Alipay is designing three custom itineraries for traveling in Singapore, which will be available on the app for a year
This, of course, isn’t the first time Ant Financial has used an ambassador campaign to promote a destination and its own mobile payments platform. The fintech firm also launched a similar campaign for Finland in 2016. The company sent eight Chinese tourists to Helsinki and Rovaniemi, a city located within the Arctic Circle, for six days of sightseeing and touring. On the trip, the tourists were able to pay for virtually everything via Alipay.
While adoption of Chinese mobile payments isn’t necessarily a guarantee of success, it can certainly help promote the impression that a destination is “Chinese-friendly.” It’s especially important for destinations like Finland, which isn’t a particularly well-known global destination. The country has been able to drive the growth of Chinese tourism via promoting it as an easy and accessible “stop-over” destination that Chinese tourists can enjoy while traveling to and from Europe. Not having to worry about getting local currency or about credit card fees does arguably make this kind of extremely short trip more possible.
Alipay marketing has proved to be part of Finland’s successful push for Chinese tourism
Finland reported growth of 63 percent in the number of Chinese arrivals for 2017 over 2016 with the launch of the campaign.
Of course, Singapore has a lot advantages over Finland when it comes to attracting Chinese tourists. It’s much closer to China and thus more affordable in terms of airfares. It’s also a significantly better-known destination with an international reputation as a modern, cosmopolitan city.
Singapore already benefits from not only a large number of Chinese tourists, but ones that spend substantially more than average
Still, a partnership with Alipay certainly can’t hurt. Destinations partnering with Alipay, or even Tencent and WeChat Pay, are able to promote themselves via the media and tech empires of these large companies as “Chinese-friendly” destinations. These campaigns seemingly target the substantially more lucrative independent traveler demographics as well.

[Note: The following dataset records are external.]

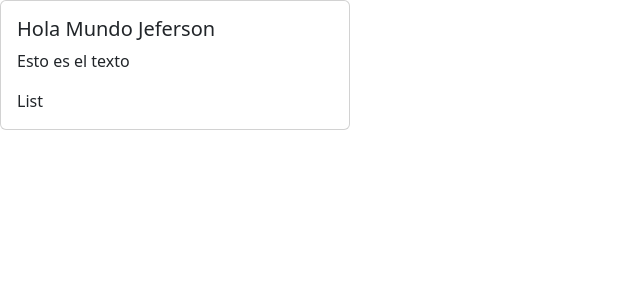
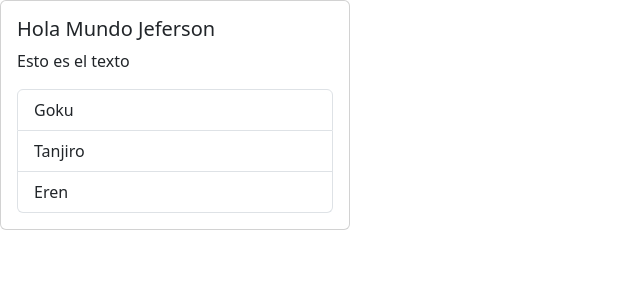
Before and after one commit to jeferson-hernandez08/helloReact, a React (Vite) app in the folder react-app/: page / in a window 1280 px wide. Shown: the top 300 px of the page, without its empty margins (0-640 px from the left). Built offline with nearby package versions, Linux system fonts and the light colour scheme.

Commit message:
Impression List component props finished

```diff
--- a/react-app/src/App.tsx
+++ b/react-app/src/App.tsx
@@ -3,10 +3,11 @@
 
 
 function App() {
+  const list = ["Goku", "Tanjiro", "Eren"];
   return (
     <Card>
       <CardBody title='Hola Mundo Jeferson' text='Esto es el texto' />
-      <List />
+      <List data={list} />
     </Card>
   );
 }
--- a/react-app/src/components/List.tsx
+++ b/react-app/src/components/List.tsx
@@ -1,11 +1,15 @@
-import React from 'react'
+type Props = {
+  data: string[];
+}
 
-type Props = {}
-
-function List({}: Props) {
+function List({ data }: Props) {
   return (
-    <div>List</div>
-  )
+    <ul className="list-group">
+       {data.map((elemento) => (
+        <li key={elemento} className="list-group-item">{elemento}</li>
+       ))}
+    </ul>
+  );
 }
 
 export default List
```
Also changed, not shown: 2 other files (tests, documents, lock files or other folders).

Regardless, it’s not as if Singapore is particularly struggling to attract lucrative Chinese travelers. Just because it’s substantially more affordable than travel to Europe for Chinese tourists, Singapore still tends to attract higher-income Chinese tourists. Last year, the city attracted 3.2 million Chinese arrivals who spent around $4.2 billion, an average of around $1,300 per arrival. This contrasts to the overall global average of $887 per Chinese tourist trip. The disparity might even be larger because the Singapore Tourism Board only includes airfares from Singapore-based airlines to calculate its total tourism receipts, meaning a substantial amount of Chinese spending for travel to Singapore is not accounted for.